Lew Smith is one of the defining voices in broadcasting in the region in the last 30 years – and his depth of knowledge; fairness in interviewing; continuous yearning for information and his undeniable wit – are things we all wish we can have.
It was a difficult year as well because we had to say farewell to a colleague and brother.
So much has been said about Anthony “Jericho” Greenidge who wore many hats – and who had simply lived his life to the fullest.
Among the many things Jericho was at the time of his death – he was also a Vice President of the Media Workers Association of Grenada.
And it is in this context I pay particular tribute to him tonight.
The “duke” was always a big supporter of MWAG’s activities. He responded to the call for more training, by organizing his workshop series that many have gained from.
During media week, he was one of those who willing stepped forward to volunteer his time to visiting the schools to educate students about the profession.
He was an effective part of our advocacy arm and always was glad to participate in programmes to this end.
He was always a part of our social events and just say “media extempore” and the duke would say “when?”.
We miss him dearly and we fully embraced the idea of our major sponsor DIGICEL in introducing an award to be handed out, starting tonight, in his name.
As the outgoing President I will be going nowhere.
I will remain in the trenches with you and I will be a team player – there for the next President and Executive of MWAG – as our team has been there for me.
We hope that new people, who have not been involved at the Association’s management level, will offer themselves.
Collectively we must push to get those members of the media who are not involved with MWAG to ensure that they join the organization, for – as the slogan says – “united we stand, divided we fall”!
This is not a time for us to fall back or remain stagnant.

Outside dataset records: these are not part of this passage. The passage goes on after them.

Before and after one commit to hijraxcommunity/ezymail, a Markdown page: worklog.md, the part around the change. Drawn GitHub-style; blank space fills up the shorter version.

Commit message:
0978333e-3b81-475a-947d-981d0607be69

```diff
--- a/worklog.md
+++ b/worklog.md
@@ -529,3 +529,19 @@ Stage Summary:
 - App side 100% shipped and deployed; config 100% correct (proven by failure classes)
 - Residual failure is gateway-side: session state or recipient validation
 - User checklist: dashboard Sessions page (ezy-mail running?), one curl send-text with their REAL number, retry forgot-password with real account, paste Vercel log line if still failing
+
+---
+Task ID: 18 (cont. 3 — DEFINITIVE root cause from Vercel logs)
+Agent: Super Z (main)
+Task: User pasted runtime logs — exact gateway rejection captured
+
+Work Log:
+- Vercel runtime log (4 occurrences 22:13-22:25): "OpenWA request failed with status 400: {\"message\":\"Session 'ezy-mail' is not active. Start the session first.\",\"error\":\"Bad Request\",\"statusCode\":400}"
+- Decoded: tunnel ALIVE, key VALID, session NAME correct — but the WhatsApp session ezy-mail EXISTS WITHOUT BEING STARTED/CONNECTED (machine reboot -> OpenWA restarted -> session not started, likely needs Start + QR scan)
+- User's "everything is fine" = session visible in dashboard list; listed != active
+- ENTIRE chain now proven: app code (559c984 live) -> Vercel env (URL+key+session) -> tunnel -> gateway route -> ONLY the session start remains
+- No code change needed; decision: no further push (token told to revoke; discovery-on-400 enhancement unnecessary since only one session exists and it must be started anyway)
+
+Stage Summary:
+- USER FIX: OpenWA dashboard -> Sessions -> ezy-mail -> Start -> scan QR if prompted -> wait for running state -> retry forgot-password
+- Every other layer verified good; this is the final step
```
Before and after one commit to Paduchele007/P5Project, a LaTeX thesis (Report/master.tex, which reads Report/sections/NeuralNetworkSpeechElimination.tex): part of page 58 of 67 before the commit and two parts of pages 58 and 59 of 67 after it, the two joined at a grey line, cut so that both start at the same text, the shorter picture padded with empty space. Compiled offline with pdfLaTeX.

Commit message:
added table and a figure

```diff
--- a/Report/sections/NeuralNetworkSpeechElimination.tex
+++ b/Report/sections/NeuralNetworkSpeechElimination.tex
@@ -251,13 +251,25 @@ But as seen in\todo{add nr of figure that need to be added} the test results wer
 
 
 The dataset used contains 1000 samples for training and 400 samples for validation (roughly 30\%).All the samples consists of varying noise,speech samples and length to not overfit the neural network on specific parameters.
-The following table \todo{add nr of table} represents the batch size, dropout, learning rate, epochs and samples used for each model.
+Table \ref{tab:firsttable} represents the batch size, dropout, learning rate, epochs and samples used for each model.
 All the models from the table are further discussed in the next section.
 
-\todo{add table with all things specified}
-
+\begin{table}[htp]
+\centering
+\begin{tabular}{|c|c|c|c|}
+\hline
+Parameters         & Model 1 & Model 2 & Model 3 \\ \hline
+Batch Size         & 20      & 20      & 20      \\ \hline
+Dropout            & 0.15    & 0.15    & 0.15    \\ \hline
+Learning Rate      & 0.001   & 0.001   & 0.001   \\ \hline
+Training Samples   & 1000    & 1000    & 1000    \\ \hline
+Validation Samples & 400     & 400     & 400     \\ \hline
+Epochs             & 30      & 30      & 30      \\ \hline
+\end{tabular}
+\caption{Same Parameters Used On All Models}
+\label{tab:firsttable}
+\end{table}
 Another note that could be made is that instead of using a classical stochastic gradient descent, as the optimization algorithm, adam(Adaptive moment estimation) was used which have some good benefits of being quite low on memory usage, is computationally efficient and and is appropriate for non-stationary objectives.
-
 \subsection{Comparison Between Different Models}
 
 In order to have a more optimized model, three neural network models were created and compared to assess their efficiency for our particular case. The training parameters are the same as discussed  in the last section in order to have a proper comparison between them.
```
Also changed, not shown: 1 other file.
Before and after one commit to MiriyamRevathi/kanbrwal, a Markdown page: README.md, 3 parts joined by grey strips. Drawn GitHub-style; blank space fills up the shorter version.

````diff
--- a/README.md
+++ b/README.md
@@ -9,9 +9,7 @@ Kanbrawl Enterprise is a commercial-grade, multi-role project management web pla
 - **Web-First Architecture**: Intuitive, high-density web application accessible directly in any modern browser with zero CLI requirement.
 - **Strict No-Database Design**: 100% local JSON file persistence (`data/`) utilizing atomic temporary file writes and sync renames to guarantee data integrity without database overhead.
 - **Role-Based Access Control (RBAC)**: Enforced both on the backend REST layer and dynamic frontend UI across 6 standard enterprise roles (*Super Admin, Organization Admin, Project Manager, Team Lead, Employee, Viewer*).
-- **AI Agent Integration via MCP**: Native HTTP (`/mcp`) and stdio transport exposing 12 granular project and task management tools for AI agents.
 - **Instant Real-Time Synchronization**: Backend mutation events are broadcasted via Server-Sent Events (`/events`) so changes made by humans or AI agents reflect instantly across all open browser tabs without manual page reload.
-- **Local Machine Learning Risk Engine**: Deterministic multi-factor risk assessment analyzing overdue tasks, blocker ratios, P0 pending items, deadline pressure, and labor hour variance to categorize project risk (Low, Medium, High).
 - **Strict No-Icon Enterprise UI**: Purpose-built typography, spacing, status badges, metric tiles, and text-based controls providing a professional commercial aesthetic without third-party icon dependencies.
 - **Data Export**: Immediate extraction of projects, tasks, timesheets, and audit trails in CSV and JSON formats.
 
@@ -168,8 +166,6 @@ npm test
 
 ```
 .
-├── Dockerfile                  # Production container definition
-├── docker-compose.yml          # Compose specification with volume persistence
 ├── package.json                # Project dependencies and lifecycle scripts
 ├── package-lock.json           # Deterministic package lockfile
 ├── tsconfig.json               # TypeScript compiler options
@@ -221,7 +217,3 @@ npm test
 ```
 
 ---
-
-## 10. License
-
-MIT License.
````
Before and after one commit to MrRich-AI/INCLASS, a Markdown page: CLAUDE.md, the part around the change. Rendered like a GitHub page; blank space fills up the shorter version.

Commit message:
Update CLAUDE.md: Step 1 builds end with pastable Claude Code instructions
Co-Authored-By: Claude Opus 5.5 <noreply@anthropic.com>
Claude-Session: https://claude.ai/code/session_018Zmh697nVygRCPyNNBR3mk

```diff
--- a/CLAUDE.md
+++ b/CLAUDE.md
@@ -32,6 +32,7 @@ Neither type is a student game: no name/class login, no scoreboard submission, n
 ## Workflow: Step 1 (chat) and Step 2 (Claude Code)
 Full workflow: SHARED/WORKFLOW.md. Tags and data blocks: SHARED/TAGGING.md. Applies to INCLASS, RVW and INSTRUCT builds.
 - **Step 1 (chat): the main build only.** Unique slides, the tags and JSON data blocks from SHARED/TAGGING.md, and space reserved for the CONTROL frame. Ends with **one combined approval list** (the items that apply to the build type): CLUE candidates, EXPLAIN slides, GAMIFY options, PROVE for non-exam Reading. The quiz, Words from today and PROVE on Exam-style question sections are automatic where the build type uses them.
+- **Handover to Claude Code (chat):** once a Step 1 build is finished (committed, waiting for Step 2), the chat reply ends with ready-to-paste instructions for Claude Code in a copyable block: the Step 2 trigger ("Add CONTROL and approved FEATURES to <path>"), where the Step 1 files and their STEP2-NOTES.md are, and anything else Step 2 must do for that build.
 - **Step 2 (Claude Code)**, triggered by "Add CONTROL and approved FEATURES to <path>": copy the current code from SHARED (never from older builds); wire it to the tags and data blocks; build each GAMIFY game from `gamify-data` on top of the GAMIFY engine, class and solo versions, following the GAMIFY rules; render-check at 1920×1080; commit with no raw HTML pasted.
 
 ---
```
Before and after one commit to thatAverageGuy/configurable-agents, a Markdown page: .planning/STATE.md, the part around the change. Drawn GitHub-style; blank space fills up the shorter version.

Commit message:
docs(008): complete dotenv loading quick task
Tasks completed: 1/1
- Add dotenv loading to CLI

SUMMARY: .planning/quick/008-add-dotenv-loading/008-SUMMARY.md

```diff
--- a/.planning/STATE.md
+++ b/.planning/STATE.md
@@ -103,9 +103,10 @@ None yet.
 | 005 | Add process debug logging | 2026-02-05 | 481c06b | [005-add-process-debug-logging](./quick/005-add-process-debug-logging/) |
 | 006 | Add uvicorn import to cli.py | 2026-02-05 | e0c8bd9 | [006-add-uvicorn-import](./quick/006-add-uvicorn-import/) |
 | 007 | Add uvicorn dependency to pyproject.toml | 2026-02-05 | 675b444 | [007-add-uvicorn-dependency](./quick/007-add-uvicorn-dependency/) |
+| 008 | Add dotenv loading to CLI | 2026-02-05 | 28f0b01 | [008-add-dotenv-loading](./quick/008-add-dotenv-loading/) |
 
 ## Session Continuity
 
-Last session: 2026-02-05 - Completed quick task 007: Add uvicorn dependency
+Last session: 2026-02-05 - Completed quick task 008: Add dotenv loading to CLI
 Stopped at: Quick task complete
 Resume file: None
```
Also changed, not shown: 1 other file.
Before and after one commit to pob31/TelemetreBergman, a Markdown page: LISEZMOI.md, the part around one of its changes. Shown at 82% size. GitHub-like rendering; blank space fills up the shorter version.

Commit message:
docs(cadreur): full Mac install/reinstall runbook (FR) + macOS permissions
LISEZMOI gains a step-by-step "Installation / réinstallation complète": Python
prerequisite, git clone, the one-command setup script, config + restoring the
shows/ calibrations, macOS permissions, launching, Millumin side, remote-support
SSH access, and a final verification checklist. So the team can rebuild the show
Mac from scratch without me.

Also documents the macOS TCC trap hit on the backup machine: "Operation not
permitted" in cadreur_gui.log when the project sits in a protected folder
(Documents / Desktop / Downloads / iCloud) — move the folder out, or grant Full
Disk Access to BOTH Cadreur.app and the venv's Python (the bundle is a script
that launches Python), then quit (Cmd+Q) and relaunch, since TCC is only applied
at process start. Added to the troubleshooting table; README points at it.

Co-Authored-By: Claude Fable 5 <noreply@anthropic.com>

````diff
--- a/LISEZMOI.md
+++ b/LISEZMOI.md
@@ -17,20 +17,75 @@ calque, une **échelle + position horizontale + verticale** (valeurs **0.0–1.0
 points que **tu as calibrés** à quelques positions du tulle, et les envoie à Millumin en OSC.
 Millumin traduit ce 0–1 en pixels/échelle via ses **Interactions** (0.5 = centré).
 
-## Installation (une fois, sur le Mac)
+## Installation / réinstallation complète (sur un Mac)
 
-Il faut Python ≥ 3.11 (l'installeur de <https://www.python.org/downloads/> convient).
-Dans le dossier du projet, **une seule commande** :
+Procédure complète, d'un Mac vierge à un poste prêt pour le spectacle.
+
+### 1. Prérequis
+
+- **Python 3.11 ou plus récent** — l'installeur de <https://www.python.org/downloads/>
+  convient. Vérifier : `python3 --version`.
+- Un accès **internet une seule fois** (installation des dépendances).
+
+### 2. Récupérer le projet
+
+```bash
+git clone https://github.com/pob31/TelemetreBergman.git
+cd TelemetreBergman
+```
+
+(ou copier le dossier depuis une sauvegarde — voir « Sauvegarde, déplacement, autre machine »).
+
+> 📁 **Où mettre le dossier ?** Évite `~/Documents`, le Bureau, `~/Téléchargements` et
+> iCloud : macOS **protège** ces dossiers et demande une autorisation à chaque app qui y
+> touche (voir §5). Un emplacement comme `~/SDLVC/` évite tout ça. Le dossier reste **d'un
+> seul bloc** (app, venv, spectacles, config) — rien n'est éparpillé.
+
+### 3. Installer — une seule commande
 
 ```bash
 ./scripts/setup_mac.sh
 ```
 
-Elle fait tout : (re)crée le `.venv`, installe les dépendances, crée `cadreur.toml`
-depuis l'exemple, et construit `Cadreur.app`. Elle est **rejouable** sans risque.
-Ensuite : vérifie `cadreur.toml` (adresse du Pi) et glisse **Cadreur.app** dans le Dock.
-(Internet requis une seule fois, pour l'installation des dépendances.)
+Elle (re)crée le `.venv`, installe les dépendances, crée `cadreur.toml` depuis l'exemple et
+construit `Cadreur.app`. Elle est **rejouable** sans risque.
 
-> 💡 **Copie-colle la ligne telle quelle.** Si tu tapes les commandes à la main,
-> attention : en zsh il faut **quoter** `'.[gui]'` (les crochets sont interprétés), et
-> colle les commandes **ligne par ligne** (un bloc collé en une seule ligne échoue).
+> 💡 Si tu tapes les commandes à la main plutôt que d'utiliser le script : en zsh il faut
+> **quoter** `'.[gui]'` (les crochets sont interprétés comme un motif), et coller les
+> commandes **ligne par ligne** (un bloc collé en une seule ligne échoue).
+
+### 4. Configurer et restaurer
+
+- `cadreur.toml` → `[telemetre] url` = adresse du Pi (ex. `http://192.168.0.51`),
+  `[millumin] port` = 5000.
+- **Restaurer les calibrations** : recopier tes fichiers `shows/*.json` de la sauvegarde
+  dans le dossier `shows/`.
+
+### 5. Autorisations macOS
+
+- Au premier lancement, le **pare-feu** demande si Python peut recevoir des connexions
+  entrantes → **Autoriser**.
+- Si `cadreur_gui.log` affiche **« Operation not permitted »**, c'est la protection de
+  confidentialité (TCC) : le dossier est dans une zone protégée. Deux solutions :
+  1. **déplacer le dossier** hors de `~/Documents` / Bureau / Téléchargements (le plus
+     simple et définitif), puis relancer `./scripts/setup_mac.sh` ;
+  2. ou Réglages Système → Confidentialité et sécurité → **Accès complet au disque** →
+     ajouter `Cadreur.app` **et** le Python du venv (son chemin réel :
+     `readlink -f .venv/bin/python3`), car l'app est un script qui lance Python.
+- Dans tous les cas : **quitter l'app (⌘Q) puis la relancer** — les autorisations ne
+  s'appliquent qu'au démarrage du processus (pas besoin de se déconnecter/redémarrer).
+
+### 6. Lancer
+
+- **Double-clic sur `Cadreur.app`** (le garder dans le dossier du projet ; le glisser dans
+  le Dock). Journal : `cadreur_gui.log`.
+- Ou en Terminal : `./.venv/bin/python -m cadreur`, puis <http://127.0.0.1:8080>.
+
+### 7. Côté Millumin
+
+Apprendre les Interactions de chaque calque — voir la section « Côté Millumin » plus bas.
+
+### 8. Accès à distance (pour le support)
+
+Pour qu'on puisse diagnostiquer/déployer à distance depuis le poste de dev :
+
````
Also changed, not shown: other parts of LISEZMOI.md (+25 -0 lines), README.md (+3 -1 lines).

We have to push on.
And we have to find new ways of being creative and effective, without always blaming our lack of resources or our difficult circumstances.
Collectively we have to challenge ourselves; set new targets; reach higher heights.
As we yearn for the next step of the ladder; when we get there we should not be satisfied. Each time we must set the bar a little higher.
We must build on the gains.
To quote from the judge’s report for 2011 :
“Several similar organisations in the region have significant difficulty in staging an event such as this each year, and this failure is reflected in the questionable quality of journalism in those jurisdictions”.
This awards ceremony must continue. Corporate friends we thank you and we urge you not to give up on us in this important partnership.
This awards ceremony does not mean that the recipients have arrived. We have just achieved. And we have just accepted a fresh demand to go forth and do greater things.©